Screenshot and code edit data
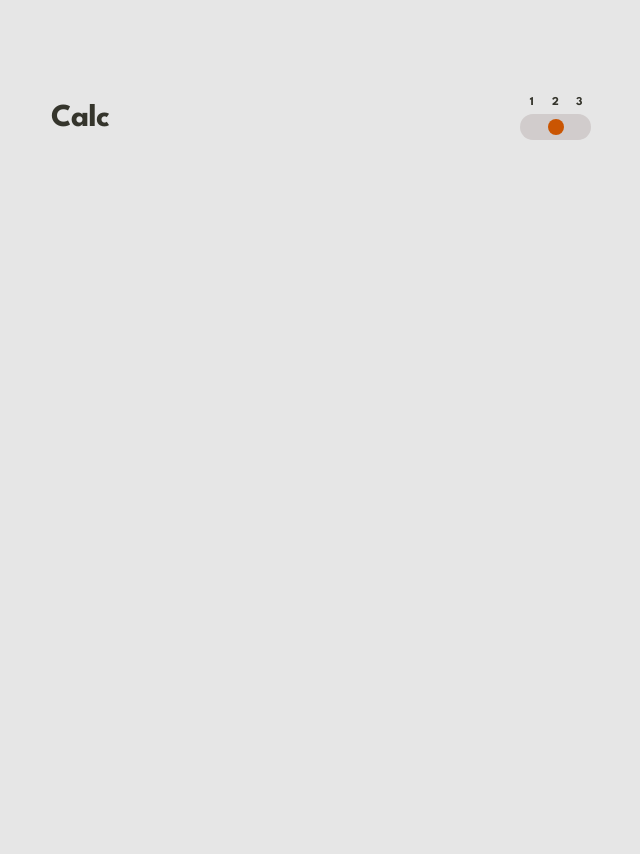
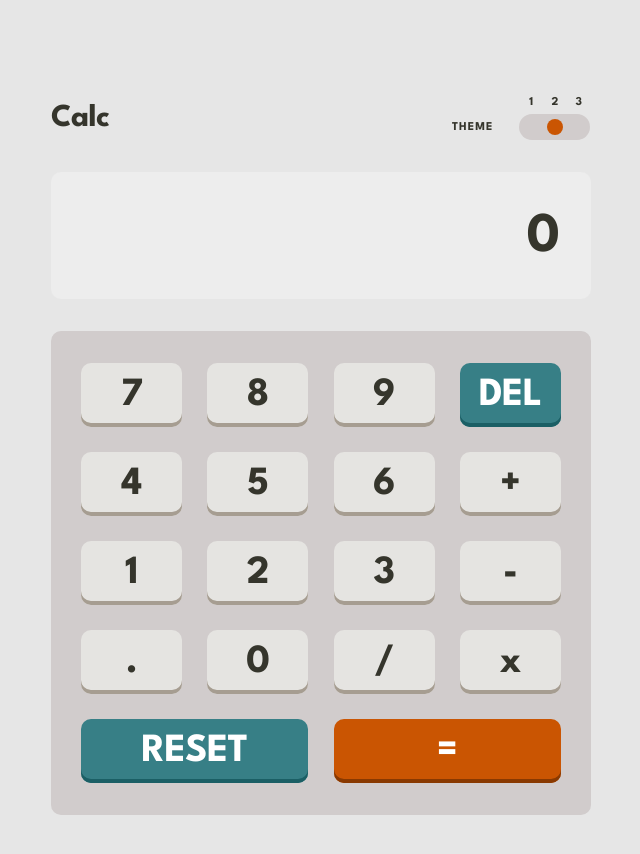
Before and after one commit to selly361/calculator-app, a React (Create React App) app: page / in a window 1280 px wide. Shown: the top 854 px of the page, without its empty margins (319-959 px from the left). Built offline with nearby package versions, Linux system fonts and the light colour scheme.

Commit message:
Change: added buttons, theme text, button functionality

```diff
--- a/src/components/Main/Main.styles.ts
+++ b/src/components/Main/Main.styles.ts
@@ -3,7 +3,9 @@ import styled from "styled-components";
 export const StyledMain = styled.main`
   height: 708px;
   width: 540px;
-
+  display: flex;
+  gap: 32px;
+  flex-direction: column;
 `;
 
 export const StyledHeader = styled.header`
@@ -12,8 +14,7 @@ export const StyledHeader = styled.header`
   display: flex;
   align-items: center;
   justify-content: space-between;
-
-`
+`;
 
 export const Title = styled.h1`
   font-family: League Spartan;
@@ -22,5 +23,72 @@ font-weight: 700;
   line-height: 29px;
   letter-spacing: -0.5333333611488342px;
   text-align: center;
-color: ${props => props.theme.textColor};
+  color: ${(props) => props.theme.textColor};
+`;
+
+export const Screen = styled.input`
+  height: 128px;
+  width: 100%;
+  border-radius: 10px;
+  padding: 40px 32px 36px 32px;
+  background-color: ${(props) => props.theme.screenBackground};
+  font-style: normal;
+  font-weight: 700;
+  font-size: 56px;
+  line-height: 52px;
+  text-align: right;
+  letter-spacing: -0.933333px;
+  color: ${(props) => props.theme.textColor};
+`;
+
+export const CalculatorBody = styled.div`
+  height: max-content;
+  width: 100%;
+  border-radius: 10px;
+  background-color: ${(props) => props.theme.auxBackground};
+  padding: 32px 30px;
+  display: grid;
+  grid-template-columns: repeat(4, 1fr);
+  grid-template-rows: repeat(5, 1fr);
+  gap: 25px;
+`;
+
+export const GeneralKeyButton = styled.button`
+  height: 64px;
+  width: 101px;
+  border-radius: 10px;
+  color: ${(props) => props.theme.keyTextColor};
+  background-color: ${(props) => props.theme.keyBackground};
+  cursor: pointer;
+  font-style: normal;
+  font-weight: 700;
+  font-size: 40px;
+  line-height: 37px;
+  letter-spacing: -0.666667px;
+  display: grid;
+  place-items: center;
+  box-shadow: inset 0px -4px 0px ${(props) => props.theme.keyShadow};
+  transition: 1s ease box-shadow;
+
+  &:active {
+    box-shadow: none;
+  }
+`;
+
+export const DelButton = styled(GeneralKeyButton)`
+  box-shadow: inset 0px -4px 0px ${(props) => props.theme.delButShadow};
+  background-color: ${(props) => props.theme.delButBackground};
+  color: white;
+
+
 `
+
+export const ResetButton = styled(DelButton)`
+  grid-column: span 2;
+  width: 227px;
+`
+export const EqualsButton = styled(ResetButton)`
+  box-shadow: inset 0px -4px 0px ${(props) => props.theme.equalShadow};
+  background-color: ${(props) => props.theme.equalsBackground};
+  color: ${(props) => props.theme.equalsText};
+`
--- a/src/components/Main/index.tsx
+++ b/src/components/Main/index.tsx
@@ -1,7 +1,8 @@
-import { StyledHeader, StyledMain, Title } from './Main.styles'
+import { CalculatorBody, DelButton, EqualsButton, GeneralKeyButton, ResetButton, Screen, StyledHeader, StyledMain, Title } from './Main.styles'
 
 import React from 'react'
 import { Theme } from "components"
+import { useCalc } from 'hooks';
 
 interface IProps {
     theme: string;
@@ -10,6 +11,13 @@ interface IProps {
 
 
 function Main(props: IProps) {
+
+  const { expression, inputNumber, compute, del, setExpression, reset } = useCalc()
+  console.log(expression);
+
+
+  const screenExpression = !isNaN(Number(expression)) ? Number(expression).toLocaleString() : expression;
+
   return (
     <StyledMain>
         <StyledHeader>
@@ -17,6 +25,27 @@ function Main(props: IProps) {
 
             <Theme {...props} />
         </StyledHeader>
+        <Screen readOnly value={screenExpression} />
+        <CalculatorBody>
+          <GeneralKeyButton onClick={() => inputNumber('7')}>7</GeneralKeyButton>
+          <GeneralKeyButton onClick={() => inputNumber('8')}>8</GeneralKeyButton>
+          <GeneralKeyButton onClick={() => inputNumber('9')}>9</GeneralKeyButton>
+          <DelButton onClick={del}>DEL</DelButton>
+          <GeneralKeyButton onClick={() => inputNumber('4')}>4</GeneralKeyButton>
+          <GeneralKeyButton onClick={() => inputNumber('5')}>5</GeneralKeyButton>
+          <GeneralKeyButton onClick={() => inputNumber('6')}>6</GeneralKeyButton>
+          <GeneralKeyButton onClick={() => setExpression(e => e + '+')}>+</GeneralKeyButton>
+          <GeneralKeyButton onClick={() => inputNumber('1')}>1</GeneralKeyButton>
+          <GeneralKeyButton onClick={() => inputNumber('2')}>2</GeneralKeyButton>
+          <GeneralKeyButton onClick={() => inputNumber('3')}>3</GeneralKeyButton>
+          <GeneralKeyButton onClick={() => setExpression(e => e + '-')}>-</GeneralKeyButton>
+          <GeneralKeyButton onClick={() => inputNumber('.')}>.</GeneralKeyButton>
+          <GeneralKeyButton onClick={() => inputNumber('0')}>0</GeneralKeyButton>
+          <GeneralKeyButton onClick={() => setExpression(e => e + '/')}>/</GeneralKeyButton>
+          <GeneralKeyButton onClick={() => setExpression(e => e + 'x')}>x</GeneralKeyButton>
+          <ResetButton onClick={reset}>RESET</ResetButton>
+          <EqualsButton onClick={compute}>=</EqualsButton>
+        </CalculatorBody>
     </StyledMain>
   )
 }
--- a/src/components/Theme/Theme.styles.ts
+++ b/src/components/Theme/Theme.styles.ts
@@ -1,13 +1,28 @@
 import styled, { css } from "styled-components";
 
 export const Container = styled.div`
-`
+  height: 44px;
+  width: 139px;
+  display: flex;
+  align-items: end;
+  gap: 26px;
+`;
+
+export const Text = styled.h2`
+  font-size: 12px;
+  font-weight: 700;
+  line-height: 11px;
+  letter-spacing: 1px;
+  text-align: center;
+  color: ${(props) => props.theme.textColor};
+  padding-bottom: 7px;
+`;
 
 export const Wrapper = styled.div`
   min-height: 44px;
   width: 71px;
   position: relative;
-`
+`;
 
 const primaryButtonStyles = css`
   font-size: 12px;
@@ -16,68 +31,61 @@ const primaryButtonStyles = css`
   letter-spacing: 0px;
   height: 100%;
   position: absolute;
-    color: ${props => props.theme.textColor};
+  color: ${(props) => props.theme.textColor};
   width: 33%;
   cursor: pointer;
   z-index: 2;
   display: flex;
   align-items: flex-start;
   justify-content: center;
-`
-
+`;
 
 export const StyledButton1 = styled.button`
   ${primaryButtonStyles}
   left: 0;
-`
+`;
 
 export const StyledButton2 = styled.button`
   ${primaryButtonStyles}
   left: 0;
   right: 0;
   margin: auto;
-`
+`;
 
 export const StyledButton3 = styled.button`
   ${primaryButtonStyles}
   right: 0;
-`
+`;
 
 export const Circle = styled.div`
   height: 16px;
   width: 16px;
   border-radius: 50%;
-    background-color: ${props => props.theme.equalsBackground};
-    transition: .5s ease margin;
+  background-color: ${(props) => props.theme.equalsBackground};
+  transition: 0.5s ease margin;
   margin: 0;
 
   &.one {
     margin-left: 0;
   }
 
-
-
   &.two {
     margin-left: 23px;
   }
 
-
-
   &.three {
     margin-left: 43px;
   }
-`
-
-
+`;
 
 export const ThemeContainer = styled.div`
   height: 26px;
   width: 71px;
   border-radius: 13px;
-    background-color: ${props => props.theme.auxBackground};
+  background-color: ${(props) => props.theme.auxBackground};
   padding: 5px;
   display: grid;
   align-items: center;
   position: absolute;
   bottom: 0;
-`
+`;
--- a/src/components/Theme/index.tsx
+++ b/src/components/Theme/index.tsx
@@ -1,4 +1,13 @@
-import { Circle, Container, StyledButton1, StyledButton2, StyledButton3, ThemeContainer, Wrapper } from "./Theme.styles"
+import {
+  Circle,
+  Container,
+  StyledButton1,
+  StyledButton2,
+  StyledButton3,
+  Text,
+  ThemeContainer,
+  Wrapper,
+} from "./Theme.styles";
 
 import React from "react";
 
@@ -8,18 +17,20 @@ interface IProps {
 }
 
 function Theme({ theme, setTheme }: IProps) {
-  const activeClass = theme == '1' ? 'one' : theme == '2' ? 'two' : 'three'
-
+  const activeClass = theme == "1" ? "one" : theme == "2" ? "two" : "three";
 
   return (
-    <Wrapper>
+    <Container>
+      <Text>THEME</Text>
+      <Wrapper>
         <StyledButton1 onClick={() => setTheme("1")}>1</StyledButton1>
         <StyledButton2 onClick={() => setTheme("2")}>2</StyledButton2>
         <StyledButton3 onClick={() => setTheme("3")}>3</StyledButton3>
         <ThemeContainer>
           <Circle className={activeClass} />
         </ThemeContainer>
-    </Wrapper>
+      </Wrapper>
+    </Container>
   );
 }
 
--- a/src/global/styles.ts
+++ b/src/global/styles.ts
@@ -23,7 +23,7 @@ export const GlobalStyles = createGlobalStyle`
   }
 
 
-  body, div, button, main, header, section {
+  body, div, button, main, header, section, input {
     transition: 1s ease background-color, 1s ease color;
   }
 
--- a/src/global/theme.ts
+++ b/src/global/theme.ts
@@ -1,4 +1,3 @@
-import { Ttheme } from "hooks/useTheme";
 
 type IthemeStyles = {
     [key in string]: {
--- a/src/hooks/useCalc/index.tsx
+++ b/src/hooks/useCalc/index.tsx
@@ -1,7 +1,6 @@
 import React, { useEffect, useState } from "react";
 
 import { NumberError } from "utils/errorClass";
-import { Toperator } from "./types";
 import { getSelectedText } from "utils/getSelectedText";
 
 /**
@@ -19,7 +18,7 @@ export function useCalc() {
    *
    * @type {string}
    */
-  const [expression, setExpression] = useState("");
+  const [expression, setExpression] = useState("0");
 
   /**
    * A function that evaluates the current expression and sets the result as the new expression.
@@ -34,11 +33,23 @@ export function useCalc() {
         throw new NumberError(answer);
       }
 
-      setExpression(answer);
+      setExpression(String(answer));
     } catch (error) {
       setExpression("isNaN");
     }
   }
+
+
+  function inputNumber(number: string){
+    if(expression == '0'){
+      setExpression((e) => number);
+    }
+
+    else {
+      setExpression((e) => e + number);
+    }
+  }
+
 
   /**
    * A function that removes the last character from the expression.
@@ -46,6 +57,7 @@ export function useCalc() {
    * @function
    */
   function del() {
+
     if (getSelectedText() == expression) {
       console.log(getSelectedText());
       reset();
@@ -54,13 +66,18 @@ export function useCalc() {
     setExpression((e) => e.slice(0, e.length - 1));
   }
 
+
+  if(expression.length == 0){
+    setExpression('0')
+  }
+
   /**
    * A function that resets the expression to an empty string.
    *
    * @function
    */
   function reset() {
-    setExpression("");
+    setExpression("0");
   }
 
   /**
@@ -72,7 +89,11 @@ export function useCalc() {
   function handleKeyPress(e: KeyboardEvent) {
     const key = e.key;
 
-    if (key >= "0" && key <= "9") setExpression((e) => e + key);
+    if (key >= "0" && key <= "9") {
+
+      inputNumber(key)
+
+    }
 
     switch (key) {
       case "+":
@@ -92,7 +113,6 @@ export function useCalc() {
         break;
 
       case "=":
-      case "Enter":
         compute();
         break;
     }
@@ -109,7 +129,7 @@ export function useCalc() {
     return () => document.removeEventListener("keydown", handleKeyPress);
   });
 
-  return { compute, del, reset, setExpression, expression };
+  return { compute, del, reset, expression, inputNumber, setExpression };
 }
 
 export default useCalc;
--- a/src/hooks/useTheme/index.ts
+++ b/src/hooks/useTheme/index.ts
@@ -12,15 +12,14 @@ import { useEffect, useState } from "react";
  */
 
 
-export type Ttheme = '1' | "2" | "3"
 
-export const useTheme = (): { theme: string; setTheme: (v: Ttheme) => void; } => {
+export const useTheme = (): { theme: string; setTheme: (arg: string) => void; } => {
   let defaultTheme =
-    localStorage.getItem("theme") as Ttheme ||
+    localStorage.getItem("theme") as string ||
     (matchMedia("(prefers-color-scheme: dark)").matches ? "1" : "2");
 
 
-  const [theme, setTheme] = useState<Ttheme>(defaultTheme);
+  const [theme, setTheme] = useState<string>(defaultTheme);
 
   useEffect(() => {
     localStorage.setItem("theme", theme);
```
Lines whose indentation alone changed are shown as unchanged.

- WHAT IS REQUIRED -
Could you copy every line from the records that mentions the word "StyledMain"?

- TASK SOLUTION -
 export const StyledMain = styled.main`
-import { StyledHeader, StyledMain, Title } from './Main.styles'
+import { CalculatorBody, DelButton, EqualsButton, GeneralKeyButton, ResetButton, Screen, StyledHeader, StyledMain, Title } from './Main.styles'
     <StyledMain>
     </StyledMain>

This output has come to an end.